Anthony Joshua has revealed he could weigh under 17 stone after shedding the pounds for his fight against Andy Ruiz Jr on Saturday.

The former WBA, WBO and IBF heavyweight champion will look to win back the belts he lost in stunning fashion against Ruiz earlier this year when the pair do battle in Saudi Arabia.

Joshua weighed 17st 9lbs for the June fight in New York, where he was knocked down on four occasions before suffering his first career defeat in a result that shocked boxing.

The Briton will come in dramatically lighter for the rematch after a training camp inspired by the methods of Muhammad Ali, though he insists his punching power has actually improved.

Joshua (22-1) has not weighed in at under 17st for a fight since 2014.

"I may be less than 17 stone," the 30-year-old said to BBC Sport. "I'm punching loose and heavy - rhythm and flow. 

"Before I was trying to bench press a house.
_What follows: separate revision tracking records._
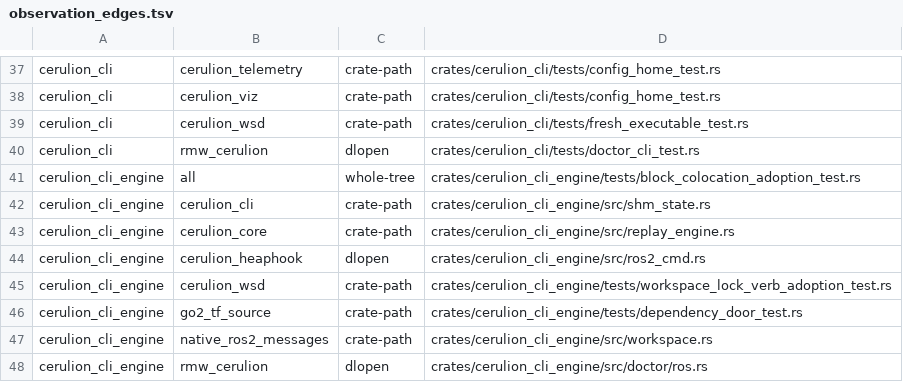
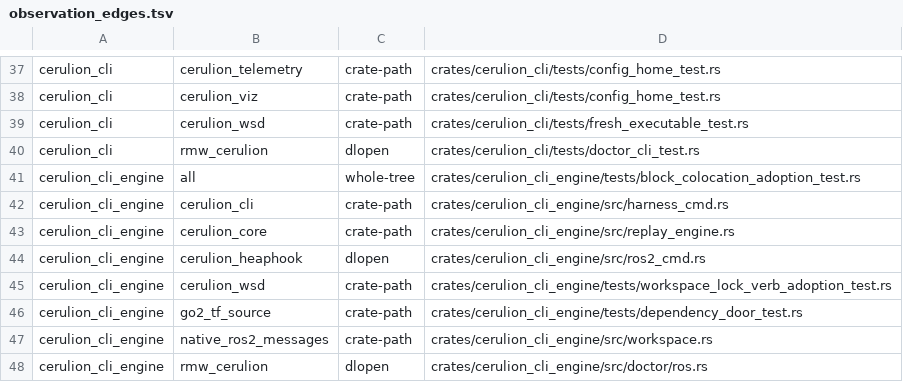
Before and after one commit to cerulion-inc/cerulion, a TSV file: tools/ci/observation_edges.tsv, drawn as a sheet; only a part is shown, gaps mark what is left out.

Commit message:
feat(cli): add cerulion rcp --sim and cerulion rcp bench (#1217)

```diff
--- a/tools/ci/observation_edges.tsv
+++ b/tools/ci/observation_edges.tsv
@@ -41,3 +41,3 @@ cerulion_cli	rmw_cerulion	dlopen	crates/cerulion_cli/tests/doctor_cli_test.rs
 cerulion_cli_engine	all	whole-tree	crates/cerulion_cli_engine/tests/block_colocation_adoption_test.rs
-cerulion_cli_engine	cerulion_cli	crate-path	crates/cerulion_cli_engine/src/shm_state.rs
+cerulion_cli_engine	cerulion_cli	crate-path	crates/cerulion_cli_engine/src/harness_cmd.rs
 cerulion_cli_engine	cerulion_core	crate-path	crates/cerulion_cli_engine/src/replay_engine.rs
```
Also changed, not shown: 31 other files.
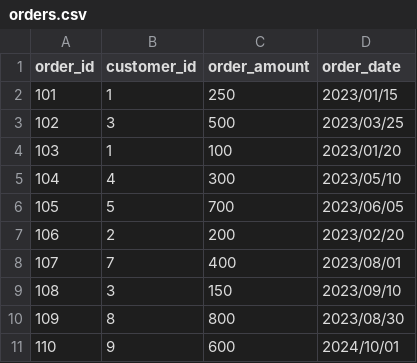
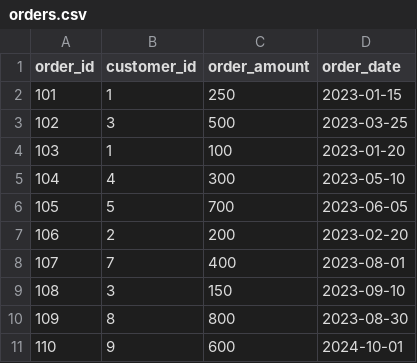
Before and after one commit to nogibjj/Xianjing_Huang_Mini_Proj_test, a CSV file: orders.csv, drawn as a sheet.

Commit message:
Update orders.csv

```diff
--- a/orders.csv
+++ b/orders.csv
@@ -1,11 +1,11 @@
 order_id,customer_id,order_amount,order_date
-101,1,250,2023/01/15
-102,3,500,2023/03/25
-103,1,100,2023/01/20
-104,4,300,2023/05/10
-105,5,700,2023/06/05
-106,2,200,2023/02/20
-107,7,400,2023/08/01
-108,3,150,2023/09/10
-109,8,800,2023/08/30
-110,9,600,2024/10/01
+101,1,250,2023-01-15
+102,3,500,2023-03-25
+103,1,100,2023-01-20
+104,4,300,2023-05-10
+105,5,700,2023-06-05
+106,2,200,2023-02-20
+107,7,400,2023-08-01
+108,3,150,2023-09-10
+109,8,800,2023-08-30
+110,9,600,2024-10-01
```
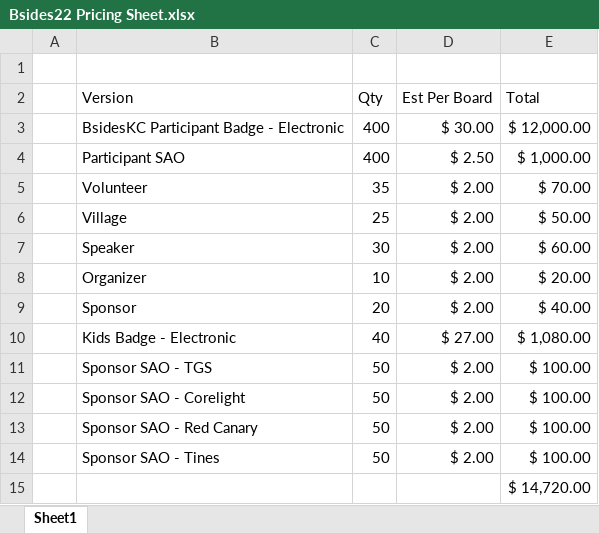
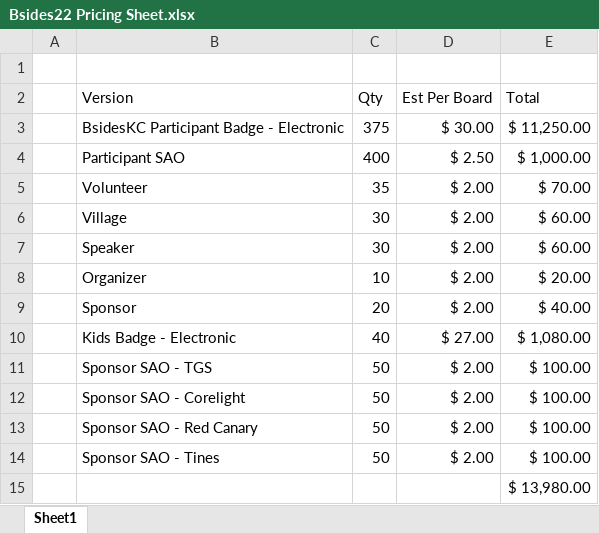
Before and after one commit to BadgePiratesLLC/BSidesKC_2022, an Excel workbook: Docs/Bsides22 Pricing Sheet.xlsx, sheet Sheet1, drawn as a sheet; values as stored, in another font and other column widths than the file's, no borders; the diff names each change by its address in the sheet, - before the commit and + after, or states it on an @@ line.

```diff
--- a/Docs/Bsides22 Pricing Sheet.xlsx (sheet Sheet1)
+++ b/Docs/Bsides22 Pricing Sheet.xlsx (sheet Sheet1)
-C3 (Qty): 400
+C3 (Qty): 375
-E3 (Total): $ 12,000.00
+E3 (Total): $ 11,250.00
-C6 (Qty): 25
+C6 (Qty): 30
-E6 (Total): $ 50.00
+E6 (Total): $ 60.00
-E15 (Total): $ 14,720.00
+E15 (Total): $ 13,980.00
```
Also changed, not shown: Docs/BSides22 Project Summary.xlsx.
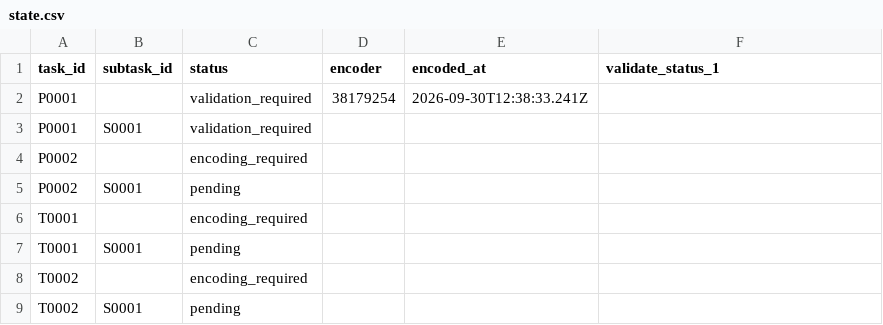
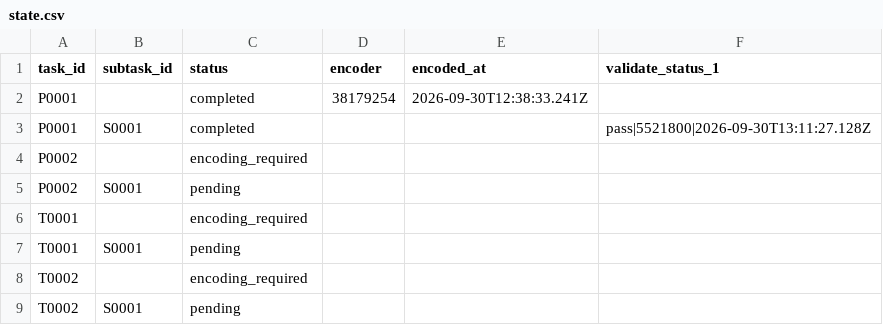
Before and after one commit to musicog/liszt-blume-und-duft, a CSV file: tracking/state.csv, drawn as a sheet.

```diff
--- a/tracking/state.csv
+++ b/tracking/state.csv
@@ -1,4 +1,4 @@
 task_id,subtask_id,status,encoder,encoded_at,validate_status_1
-P0001,,validation_required,38179254,2026-09-30T12:38:33.241Z,
-P0001,S0001,validation_required,,,
+P0001,,completed,38179254,2026-09-30T12:38:33.241Z,
+P0001,S0001,completed,,,pass|5521800|2026-09-30T13:11:27.128Z
 P0002,,encoding_required,,,
```
Also changed, not shown: tracking/history.csv, 1 other file.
I used my body to get where I needed but then I started realising the sweet science of the sport. I am punching like a horse kicking backwards right now.

"When Muhammad Ali was training, he said he would build a shack to train in. There are clues to success and you have to go back to what it takes to be a great heavyweight champion. 

"We had to bring in hard, rough sparring partners. I brought in the toughest and roughest."

But Ruiz (33-1) engaged in mind games by turning up to Wednesday's press conference in a New York Knicks jersey and insisted he has no concerns over Joshua's power, despite being knocked down himself in the third round of their first fight.

"Not really," Ruiz, also 30, said of the threat of AJ's power. "I was the one who had the strength, the one backing him up. When I jabbed, I pushed him away.

"I know he lost weight and that he will try and box me around, so it's my job to prevent that.

"I have been doing this since I was six and it is finally paying off. There is no way I am going to let these belts go, I will die trying. It has been a rollercoaster and now that I made the dreams come true there is no way I will let these go."

The development with Joshua's weight drop has led Hasim Rahman, the former world champion who stunned Lennox Lewis before losing a rematch in 2001, to back Ruiz for victory.

"I am leaning at the moment to Ruiz by knockout," he said. 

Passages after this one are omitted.